Most book dealers use a set of standardized terms in describing the condition of a book. The terms infer the overall condition of the book but the description should also state any obvious important flaws or variances from the term. Always feel free to ask for more details if you're uncertain about a book's condition.
As New (or "mint") - refers to a book or magazine that is in pristine condition. If issued with one, the dustjacket is flawless and without smudges, scuffs, or tears. The book is without marks or stamps, has no bent or missing pages and is structurally perfect.
Fine - refers to a nearly perfect book which approaches "as new" but has one or more minor flaws or shows very slight wear.
Near Fine - approaches fine but shows more signs of handling or wear. Variance from the "fine" condition, such as small tears and wear to the dustjacket, previous owner's name in pencil or ink or on a bookplate, and price clipped from the dj flap should be described.

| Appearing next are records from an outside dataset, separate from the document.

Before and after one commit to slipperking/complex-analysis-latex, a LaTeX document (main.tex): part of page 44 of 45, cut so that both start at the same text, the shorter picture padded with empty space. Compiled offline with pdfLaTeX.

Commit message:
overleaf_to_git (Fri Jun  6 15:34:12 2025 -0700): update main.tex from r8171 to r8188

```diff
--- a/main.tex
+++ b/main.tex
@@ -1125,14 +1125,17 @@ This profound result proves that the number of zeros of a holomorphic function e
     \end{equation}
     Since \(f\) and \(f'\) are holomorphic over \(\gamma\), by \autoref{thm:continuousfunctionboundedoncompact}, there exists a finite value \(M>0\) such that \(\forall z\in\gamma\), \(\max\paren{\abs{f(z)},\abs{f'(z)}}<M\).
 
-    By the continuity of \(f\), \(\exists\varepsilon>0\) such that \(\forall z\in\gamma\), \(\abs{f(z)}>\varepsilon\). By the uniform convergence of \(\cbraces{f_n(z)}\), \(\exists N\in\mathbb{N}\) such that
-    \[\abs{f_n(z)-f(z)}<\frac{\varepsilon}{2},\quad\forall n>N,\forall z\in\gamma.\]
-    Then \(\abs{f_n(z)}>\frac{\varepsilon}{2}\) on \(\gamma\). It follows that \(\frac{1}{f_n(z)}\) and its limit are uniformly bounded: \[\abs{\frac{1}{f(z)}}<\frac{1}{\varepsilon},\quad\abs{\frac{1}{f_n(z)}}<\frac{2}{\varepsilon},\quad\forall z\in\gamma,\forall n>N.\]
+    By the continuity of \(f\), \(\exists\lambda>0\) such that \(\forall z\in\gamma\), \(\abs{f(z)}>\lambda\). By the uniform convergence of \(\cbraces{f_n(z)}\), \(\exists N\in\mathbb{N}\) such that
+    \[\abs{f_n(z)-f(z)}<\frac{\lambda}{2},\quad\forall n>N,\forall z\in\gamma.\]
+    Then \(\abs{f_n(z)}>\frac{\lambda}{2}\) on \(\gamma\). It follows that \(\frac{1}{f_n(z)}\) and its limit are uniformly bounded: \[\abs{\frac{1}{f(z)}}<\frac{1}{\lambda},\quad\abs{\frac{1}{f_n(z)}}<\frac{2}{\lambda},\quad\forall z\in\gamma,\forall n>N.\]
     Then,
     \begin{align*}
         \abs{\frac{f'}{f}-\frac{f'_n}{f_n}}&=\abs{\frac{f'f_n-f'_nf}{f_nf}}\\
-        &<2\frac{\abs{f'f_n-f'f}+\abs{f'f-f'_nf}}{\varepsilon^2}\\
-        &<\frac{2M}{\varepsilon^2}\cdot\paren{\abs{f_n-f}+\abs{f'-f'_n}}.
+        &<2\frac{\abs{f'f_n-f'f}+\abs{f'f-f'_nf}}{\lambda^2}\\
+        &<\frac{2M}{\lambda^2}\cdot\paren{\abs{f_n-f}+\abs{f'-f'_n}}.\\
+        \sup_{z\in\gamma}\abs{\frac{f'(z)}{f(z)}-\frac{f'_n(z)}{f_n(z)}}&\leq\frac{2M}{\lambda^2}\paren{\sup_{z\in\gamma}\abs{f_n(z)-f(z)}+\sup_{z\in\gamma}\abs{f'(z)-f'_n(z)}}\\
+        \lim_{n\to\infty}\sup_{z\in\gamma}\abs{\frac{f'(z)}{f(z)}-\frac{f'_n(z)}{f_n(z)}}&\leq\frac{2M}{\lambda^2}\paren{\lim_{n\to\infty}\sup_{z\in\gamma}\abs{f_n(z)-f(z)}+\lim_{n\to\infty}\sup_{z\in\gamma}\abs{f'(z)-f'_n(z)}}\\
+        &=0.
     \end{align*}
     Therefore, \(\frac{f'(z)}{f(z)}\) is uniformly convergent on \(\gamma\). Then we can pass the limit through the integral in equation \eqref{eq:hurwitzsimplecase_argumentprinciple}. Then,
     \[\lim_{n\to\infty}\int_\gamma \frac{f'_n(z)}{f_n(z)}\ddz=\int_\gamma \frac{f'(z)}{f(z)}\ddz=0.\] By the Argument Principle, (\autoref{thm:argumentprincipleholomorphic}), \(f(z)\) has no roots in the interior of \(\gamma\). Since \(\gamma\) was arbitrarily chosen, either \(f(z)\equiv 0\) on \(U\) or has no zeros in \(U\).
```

Very Good - the book shows limited wear but its physical condition is above that of the average used book. Any stains or marks, small tears or creasing should be noted.
Good - describes the average used book which shows its age. A good book makes an adequate "reading copy," but is not of the quality sought for a collection.
Fair - the book has seen hard use and, unless rare, has little value other than as a reading copy. It may have damaged or missing pages or endpapers, heavy underlining of text, stains or spotting.
Poor - the book's condition is far below that of the average used book and has obvious damage.
Book Club Edition or BCE - although book club editions may be in excellent condition, they are ordinarily not deemed collectible. They are an excellent choice as a reading copy.
Ex-library - may also be in excellent condition but was purchased from a library. Generally includes the library's stamps or other marks and are sometimes bound differently.